A year-end countdown dinner organised by the Malaysian Chinese Language Council (MCLC) raised RM1.05 million to support Chinese schools.
There's nothing the capable education ministry cannot handle so long as accurate numbers are obtained.
It is the ministry’s core responsibility to construct new schools and provide education to students.
We don’t find it essential to alter a child’s normal learning process just because we want them to skip a year of primary school education!
SJK (C) Bin Sin near Parit Buntar is left with only 13 students this year, giving it a teacher-to-pupil ratio of one to two.
SJK (C) Poay Chee in Kuala Sangga is the third Chinese primary school to have lost their last students in Larut, Matang and Selama district.
Former MB Mohamad Hasan announced in 2010 that SJKCs were only required to pay a token sum of RM1 in quit rent.
Low fertility rate, urban migration and other factors have conspired to shrink the country's rural Chinese population, turning many SJKCs into micro schools for lack of new student intake.
People concerned about the local Chinese education are worried this could open up a crack that will eventually lead to the merger of more micro SJKCs.

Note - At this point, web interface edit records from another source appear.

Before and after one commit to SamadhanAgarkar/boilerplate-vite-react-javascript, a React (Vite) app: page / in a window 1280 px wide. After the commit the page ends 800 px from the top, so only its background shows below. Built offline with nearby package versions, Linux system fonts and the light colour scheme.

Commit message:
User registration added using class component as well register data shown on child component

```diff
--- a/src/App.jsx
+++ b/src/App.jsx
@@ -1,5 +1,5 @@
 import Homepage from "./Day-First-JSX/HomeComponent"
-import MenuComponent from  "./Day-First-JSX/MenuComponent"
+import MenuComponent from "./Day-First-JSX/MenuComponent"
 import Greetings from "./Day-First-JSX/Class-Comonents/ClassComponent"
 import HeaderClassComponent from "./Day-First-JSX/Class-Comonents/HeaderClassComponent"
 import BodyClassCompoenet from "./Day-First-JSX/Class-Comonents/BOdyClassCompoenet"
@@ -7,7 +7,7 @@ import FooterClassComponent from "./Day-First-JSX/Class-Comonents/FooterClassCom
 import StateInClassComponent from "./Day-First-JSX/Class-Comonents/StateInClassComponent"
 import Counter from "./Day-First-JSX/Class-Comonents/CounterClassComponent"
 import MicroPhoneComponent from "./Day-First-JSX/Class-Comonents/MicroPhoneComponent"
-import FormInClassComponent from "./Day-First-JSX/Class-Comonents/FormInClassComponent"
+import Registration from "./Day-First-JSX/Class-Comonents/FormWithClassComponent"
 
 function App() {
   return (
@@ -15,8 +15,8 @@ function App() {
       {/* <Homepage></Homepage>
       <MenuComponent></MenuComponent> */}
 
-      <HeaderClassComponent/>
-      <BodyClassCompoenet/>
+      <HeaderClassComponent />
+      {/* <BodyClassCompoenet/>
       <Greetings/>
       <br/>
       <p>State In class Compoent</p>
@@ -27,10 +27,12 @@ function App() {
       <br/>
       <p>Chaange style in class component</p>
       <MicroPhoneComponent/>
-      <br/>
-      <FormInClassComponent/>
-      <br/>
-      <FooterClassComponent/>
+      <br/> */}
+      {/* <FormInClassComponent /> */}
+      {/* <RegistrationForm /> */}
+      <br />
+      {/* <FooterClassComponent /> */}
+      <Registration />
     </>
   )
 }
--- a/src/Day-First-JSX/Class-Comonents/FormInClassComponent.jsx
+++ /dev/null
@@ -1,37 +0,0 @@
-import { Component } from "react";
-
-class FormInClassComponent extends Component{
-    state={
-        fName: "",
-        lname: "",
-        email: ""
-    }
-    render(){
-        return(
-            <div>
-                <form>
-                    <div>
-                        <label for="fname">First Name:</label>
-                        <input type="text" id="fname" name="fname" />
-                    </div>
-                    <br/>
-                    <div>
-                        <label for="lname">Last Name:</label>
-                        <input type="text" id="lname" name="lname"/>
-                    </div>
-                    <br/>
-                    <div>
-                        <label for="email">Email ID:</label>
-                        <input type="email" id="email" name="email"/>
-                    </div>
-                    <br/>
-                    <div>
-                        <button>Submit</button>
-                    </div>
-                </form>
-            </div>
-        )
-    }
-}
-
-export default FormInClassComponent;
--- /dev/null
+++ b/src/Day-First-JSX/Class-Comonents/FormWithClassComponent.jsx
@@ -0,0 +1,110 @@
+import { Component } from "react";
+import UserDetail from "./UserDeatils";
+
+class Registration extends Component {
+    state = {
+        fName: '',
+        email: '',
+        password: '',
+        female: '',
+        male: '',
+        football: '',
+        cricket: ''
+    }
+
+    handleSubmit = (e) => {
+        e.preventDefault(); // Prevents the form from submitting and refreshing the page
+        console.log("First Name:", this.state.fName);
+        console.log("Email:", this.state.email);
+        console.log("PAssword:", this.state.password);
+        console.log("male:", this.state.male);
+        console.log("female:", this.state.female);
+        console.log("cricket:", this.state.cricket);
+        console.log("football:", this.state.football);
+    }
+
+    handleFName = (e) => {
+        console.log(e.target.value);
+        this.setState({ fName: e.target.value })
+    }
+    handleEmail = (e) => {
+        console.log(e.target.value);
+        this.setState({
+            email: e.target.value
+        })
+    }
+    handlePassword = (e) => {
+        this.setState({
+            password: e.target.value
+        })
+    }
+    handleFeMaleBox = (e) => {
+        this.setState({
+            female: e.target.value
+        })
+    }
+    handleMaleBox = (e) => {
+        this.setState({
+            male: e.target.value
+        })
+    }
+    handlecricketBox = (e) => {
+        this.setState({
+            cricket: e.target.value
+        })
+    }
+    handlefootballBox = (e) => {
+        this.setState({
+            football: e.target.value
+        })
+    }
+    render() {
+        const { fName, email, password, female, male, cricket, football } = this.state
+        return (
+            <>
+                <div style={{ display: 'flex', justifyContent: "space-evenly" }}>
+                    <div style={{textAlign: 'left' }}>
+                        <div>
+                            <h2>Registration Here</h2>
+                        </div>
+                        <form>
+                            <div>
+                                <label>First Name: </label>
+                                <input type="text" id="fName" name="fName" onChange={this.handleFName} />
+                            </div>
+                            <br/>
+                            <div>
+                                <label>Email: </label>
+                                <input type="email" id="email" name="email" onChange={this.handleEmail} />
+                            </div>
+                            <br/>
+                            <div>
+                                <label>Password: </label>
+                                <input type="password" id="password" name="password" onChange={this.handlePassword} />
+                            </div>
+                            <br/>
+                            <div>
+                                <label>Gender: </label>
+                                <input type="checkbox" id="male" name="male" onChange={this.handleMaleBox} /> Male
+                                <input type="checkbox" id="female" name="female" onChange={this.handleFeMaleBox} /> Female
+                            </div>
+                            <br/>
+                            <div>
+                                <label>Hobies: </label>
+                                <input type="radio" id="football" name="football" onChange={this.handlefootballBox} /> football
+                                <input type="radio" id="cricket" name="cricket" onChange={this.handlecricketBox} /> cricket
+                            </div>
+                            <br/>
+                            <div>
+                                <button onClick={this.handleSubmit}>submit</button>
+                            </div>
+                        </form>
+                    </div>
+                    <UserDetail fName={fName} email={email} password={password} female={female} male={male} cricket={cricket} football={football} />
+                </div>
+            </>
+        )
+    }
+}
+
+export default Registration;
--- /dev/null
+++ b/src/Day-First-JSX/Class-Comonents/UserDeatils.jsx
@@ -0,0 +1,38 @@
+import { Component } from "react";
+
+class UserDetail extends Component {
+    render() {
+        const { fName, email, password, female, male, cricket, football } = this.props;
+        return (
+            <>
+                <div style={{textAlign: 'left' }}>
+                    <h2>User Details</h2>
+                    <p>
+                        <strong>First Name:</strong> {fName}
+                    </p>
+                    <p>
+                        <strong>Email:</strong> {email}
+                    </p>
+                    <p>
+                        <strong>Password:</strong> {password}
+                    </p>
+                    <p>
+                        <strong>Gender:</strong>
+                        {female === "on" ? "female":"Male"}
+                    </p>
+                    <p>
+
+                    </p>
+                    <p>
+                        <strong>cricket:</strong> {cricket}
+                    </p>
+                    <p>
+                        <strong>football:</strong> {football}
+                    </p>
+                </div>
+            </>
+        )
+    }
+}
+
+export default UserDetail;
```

Deputy education minister Mah Hang Soon says the number of SJKC students dips below 500,000 this year due to mushrooming of private and international schools.

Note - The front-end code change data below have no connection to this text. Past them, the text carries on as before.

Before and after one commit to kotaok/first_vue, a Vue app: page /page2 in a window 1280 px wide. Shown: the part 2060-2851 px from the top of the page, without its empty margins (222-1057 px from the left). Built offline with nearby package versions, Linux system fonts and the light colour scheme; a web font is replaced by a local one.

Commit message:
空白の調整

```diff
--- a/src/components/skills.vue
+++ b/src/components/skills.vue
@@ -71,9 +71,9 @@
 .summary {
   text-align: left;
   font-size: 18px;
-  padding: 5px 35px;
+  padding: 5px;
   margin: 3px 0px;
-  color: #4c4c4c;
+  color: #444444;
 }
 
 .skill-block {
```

Another Chinese primary school in Kuala Sepetang with its only pupil leaving next year, will be relocated to avoid closure.
Many parents have opted to send their children to private or international schools for fear the teacher shortage problem at SJKCs would impact their children's study.

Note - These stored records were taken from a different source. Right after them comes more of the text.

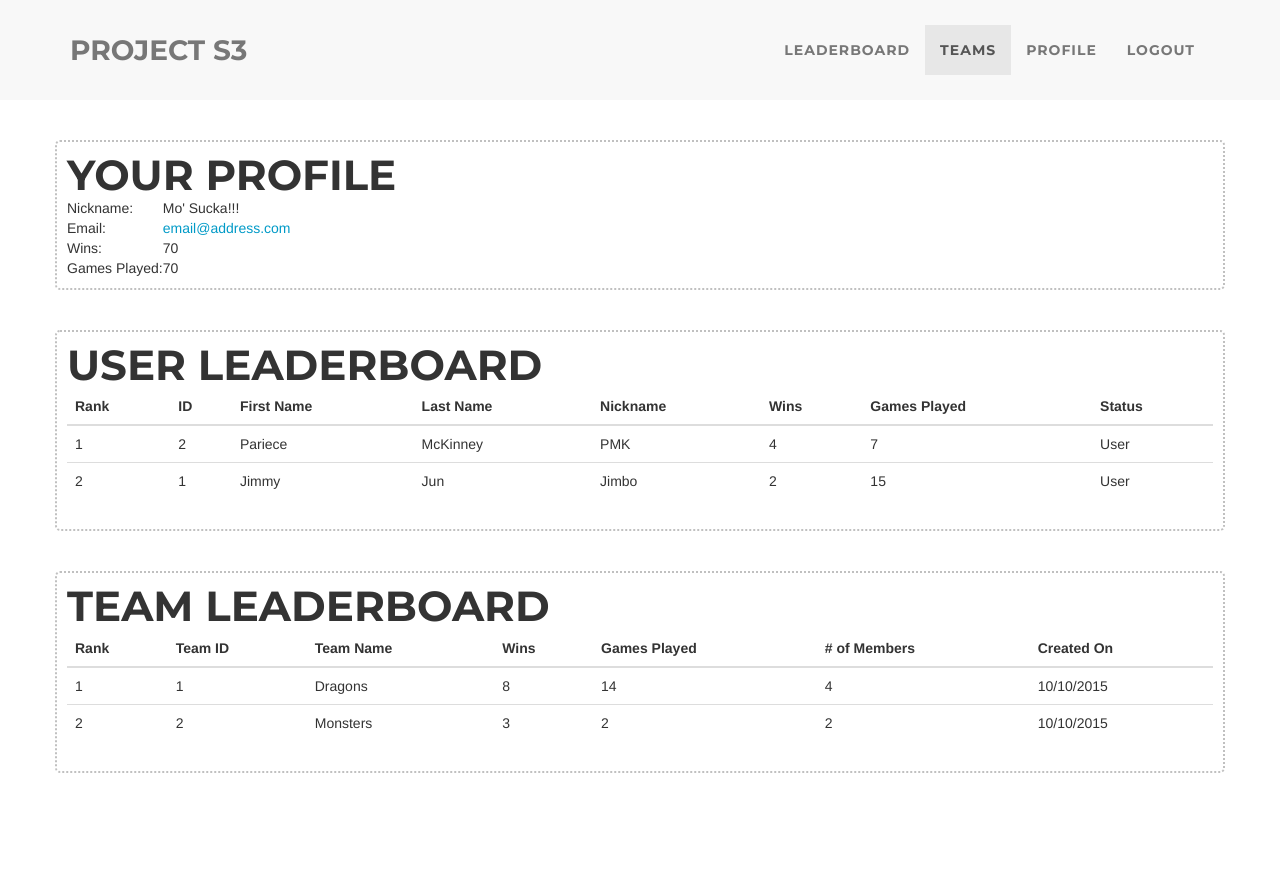
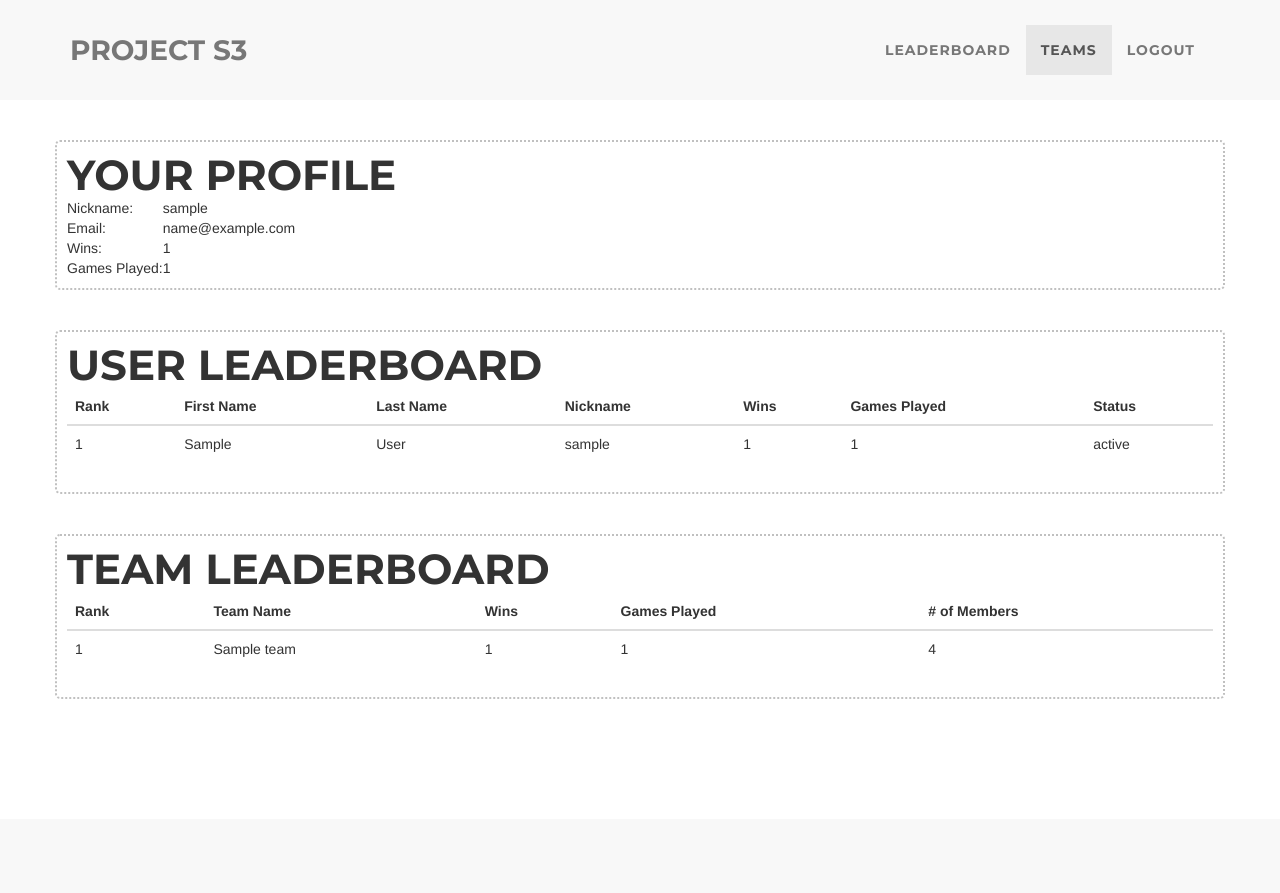
Before and after one commit to Suyeda/Project_S3, a CodeIgniter app: page /database/index.php/bets/dash in a window 1280 px wide. After the commit the page ends 699 px from the top, so only its background shows below. Run offline with CodeIgniter, Linux system fonts and the light colour scheme; the visitor is signed in with stand-in values (Sample User, id 1); tables that the repository leaves empty hold one stand-in row (values such as "Sample post"); some libraries are stand-ins or nearby versions.

Commit message:
linked dashboard with dynamic content from database. thanks suyeda

```diff
--- a/application/controllers/bets.php
+++ b/application/controllers/bets.php
@@ -30,9 +30,10 @@ defined('BASEPATH') OR exit('No direct script access allowed');
 
 		public function dash()
 		{
-			// $this->load->model('bet');
-			// $this->bet->find_other_users();
-			$this->load->view('dashboard');
+			$this->load->model('bet');
+			$all_users = $this->bet->find_all_users();
+			$all_teams = $this->bet->find_all_teams();
+			$this->load->view('dashboard', array('all_users' => $all_users, 'all_teams' => $all_teams));
 		}
 
 		public function battle()
@@ -58,20 +59,9 @@ defined('BASEPATH') OR exit('No direct script access allowed');
 		}
 
 		public function sign_in() {
-
-            $email = $this->input->post('email');
-            $password = $this->input->post('password');
             $this->load->model('bet');
-            $competitor = $this->bet->get_user_by_email($email);
-            if($competitor && $competitor['password'] == $password) {
-
-                $user = array(
-                   'competitor_id' => $competitor['id'],
-                   'competitor_email' => $competitor['email'],
-                   'competitor_name' => $competitor['first_name'].' '.$competitor['last_name'],
-                   'is_logged_in' => true
-                );
-                $this->session->set_userdata($user);
+            $check = $this->bet->get_user_by_email($this->input->post());
+            if($check == true){
                 redirect("/bets/dash");
             } else {
                 $this->session->set_flashdata("login_error", "<p style='color:red'>Invalid email or password!</p>");
@@ -84,8 +74,5 @@ defined('BASEPATH') OR exit('No direct script access allowed');
             $this->load->model('bet');
             $this->bet->register_user($this->input->post());
         }
-
-}
-
-
+	}
 ?>
--- a/application/models/bet.php
+++ b/application/models/bet.php
@@ -1,22 +1,32 @@
 <?php
 defined('BASEPATH') OR exit('No direct script access allowed');
 	class Bet extends CI_Model {
-
 		public function register_user($data) {
-
 			$this->form_validation->set_rules('first_name', 'First Name', 'trim|required|alpha|min_length[2]|max_length[20]');
 			$this->form_validation->set_rules('last_name', 'Last Name', 'trim|required|alpha|min_length[2]|max_length[20]');
 			$this->form_validation->set_rules('email', 'Email', 'trim|required|valid_email|is_unique[users.email]');
 			$this->form_validation->set_rules('nickname', 'Username', 'trim|required|alpha_numeric|min_length[4]|max_length[20]');
 			$this->form_validation->set_rules('pass1', 'Password', 'trim|required|min_length[8]|max_length[30]');
-			$this->form_validation->set_rules('pass2', 'Password Conformation', 'matches[pass1]');
+			$this->form_validation->set_rules('pass2', 'Password Confirmation', 'matches[pass1]');
 			if($this->form_validation->run()) {
 
 				$query = "INSERT INTO users(first_name, last_name, email, nickname, password, wins, gp, status, created_at) VALUES (?,?,?,?,?,?,?,?,?)";
 				$values = array($data['first_name'],$data['last_name'],$data['email'],$data['nickname'],$data['pass1'], 0, 0, "normal", date('Y-m-d, H:i:s'));
-				$user = $this->db->query($query, $values);
+				$user = $this->db->query($query, $values)->row_array();
 				if($user) {
-					$this->session->set_userdata("currentUser", $user);
+					// $this->session->set_userdata("currentUser", $user);
+					$user = array(
+                   'user_id' => $user['id'],
+                   'user_email' => $user['email'],
+                   'first_name' => $user['first_name'],
+                   'last_name' => $user['last_name'],
+                   'nickname' => $user['nickname'],
+                   'wins' => $user['wins'],
+                   'gamesplayed' => $user['gp'],
+                   'status' => $user['status']
+                   // 'is_logged_in' => true // Stephen wants to use this later
+                );
+                $this->session->set_userdata($user);
 					redirect('/bets/dash');
 				}
 			} else {
@@ -26,11 +36,37 @@ defined('BASEPATH') OR exit('No direct script access allowed');
 				$this->load->view('log_reg', $errors);
 			}
 		}
-		public function get_user_by_email($email) {
+		public function get_user_by_email($data) {
+			$query = "SELECT * FROM users WHERE email = ?";
+			$values = array($data['email']);
+			$user = $this->db->query($query, $values)->row_array();
 
-			$query = "SELECT * FROM users WHERE email = ?";
-			$values = array($email);
-			return $this->db->query($query, $values)->row_array();
+			if($user && $user['password'] == $data['password']) {
+                $user = array(
+                   'user_id' => $user['id'],
+                   'user_email' => $user['email'],
+                   'first_name' => $user['first_name'],
+                   'last_name' => $user['last_name'],
+                   'nickname' => $user['nickname'],
+                   'wins' => $user['wins'],
+                   'gamesplayed' => $user['gp'],
+                   'status' => $user['status']
+                );
+                $this->session->set_userdata($user);
+                return true;
+            }else{
+            	return false;
+            }
+		}
+		public function find_all_users(){
+			$query = "SELECT * from users";
+			return $this->db->query($query)->result_array();
+		}
+
+		public function find_all_teams()
+		{
+			$query = "SELECT * FROM teams";
+			return $this->db->query($query)->result_array();
 		}
 	}
 ?>
--- a/application/views/dashboard.php
+++ b/application/views/dashboard.php
@@ -79,9 +79,6 @@
                     <li class="page-scroll">
                         <a href="#teams">Teams</a>
                     </li>
-                    <li class="page-scroll">
-                        <a href="#contact">Profile</a>
-                    </li>
                     <li>
                         <a href="#">Logout</a>
                     </li>
@@ -102,19 +99,19 @@
                     <table>
                         <tr>
                             <td>Nickname: </td>
-                            <td> Mo' Sucka!!!</td>
+                            <td><?= $this->session->userdata['nickname'] ?></td>
                         </tr>
                         <tr>
                             <td>Email: </td>
-                            <td> <a href="mailto:email@address.com">email@address.com</a></td>
+                            <td> <a href="mailto:email@address.com"></a><?= $this->session->userdata['user_email'] ?></td>
                         </tr>
                         <tr>
                             <td>Wins: </td>
-                            <td> 70</td>
+                            <td><?= $this->session->userdata['wins'] ?></td>
                         </tr>
                         <tr>
                             <td>Games Played: </td>
-                            <td> 70</td>
+                            <td><?= $this->session->userdata['gamesplayed'] ?></td>
                         </tr>
 
                     </table>
@@ -128,7 +125,6 @@
                             <thead>
                                 <tr>
                                     <th>Rank</th>
-                                    <th>ID</th>
                                     <th>First Name</th>
                                     <th>Last Name</th>
                                     <th>Nickname</th>
@@ -138,26 +134,17 @@
                                 </tr>
                             </thead>
                             <tbody>
+                                <?php foreach($all_users as $user) {    ?>
                                 <tr>
                                     <td>1</td>
-                                    <td>2</td>
-                                    <td>Pariece</td>
-                                    <td>McKinney</td>
-                                    <td>PMK</td>
-                                    <td>4</td>
-                                    <td>7</td>
-                                    <td>User</td>
+                                    <td><?= $user['first_name'] ?></td>
+                                    <td><?= $user['last_name'] ?></td>
+                                    <td><?= $user['nickname'] ?></td>
+                                    <td><?= $user['wins'] ?></td>
+                                    <td><?= $user['gp'] ?></td>
+                                    <td><?= $user['status'] ?></td>
                                 </tr>
-                                <tr>
-                                    <td>2</td>
-                                    <td>1</td>
-                                    <td>Jimmy</td>
-                                    <td>Jun</td>
-                                    <td>Jimbo</td>
-                                    <td>2</td>
-                                    <td>15</td>
-                                    <td>User</td>
-                                </tr>
+                                <?php } ?>
                             </tbody>
                         </table>
                     </div>
@@ -172,33 +159,22 @@
                             <thead>
                                 <tr>
                                     <th>Rank</th>
-                                    <th>Team ID</th>
                                     <th>Team Name</th>
                                     <th>Wins</th>
                                     <th>Games Played</th>
                                     <th># of Members</th>
-                                    <th>Created On</th>
                                 </tr>
                             </thead>
                             <tbody>
+                                <?php foreach ($all_teams as $team) { ?>
                                 <tr>
                                     <td>1</td>
-                                    <td>1</td>
-                                    <td>Dragons</td>
-                                    <td>8</td>
-                                    <td>14</td>
+                                    <td><?= $team['name'] ?></td>
+                                    <td><?= $team['team_wins'] ?></td>
+                                    <td><?= $team['team_gp'] ?></td>
                                     <td>4</td>
-                                    <td>10/10/2015</td>
                                 </tr>
-                                <tr>
-                                    <td>2</td>
-                                    <td>2</td>
-                                    <td>Monsters</td>
-                                    <td>3</td>
-                                    <td>2</td>
-                                    <td>2</td>
-                                    <td>10/10/2015</td>
-                                </tr>
+                                <?php } ?>
                             </tbody>
                         </table>
                     </div>
--- a/application/views/mainpage.php
+++ b/application/views/mainpage.php
@@ -11,7 +11,7 @@
     <meta name="description" content="">
     <meta name="author" content="">
 
-    <title>Wanna Bet? - Triple S</title>
+    <title>Project S3</title>
 
     <!-- Bootstrap Core CSS - Uses Bootswatch Flatly Theme: http://bootswatch.com/flatly/ -->
     <link href="/assets/stylesheets/bootstrap.min.css" rel="stylesheet">
@@ -57,7 +57,7 @@
                     <span class="icon-bar"></span>
                     <span class="icon-bar"></span>
                 </button>
-                <a class="navbar-brand" href="#page-top">Wanna Bet?</a>
+                <a class="navbar-brand" href="#page-top">Project S3</a>
             </div>
 
             <!-- Collect the nav links, forms, and other content for toggling -->
```
Also changed, not shown: application/views/wager.php (+20 -7 lines).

But above all, the authorities must ensure adequate supply of teachers to meet the needs of all the schools.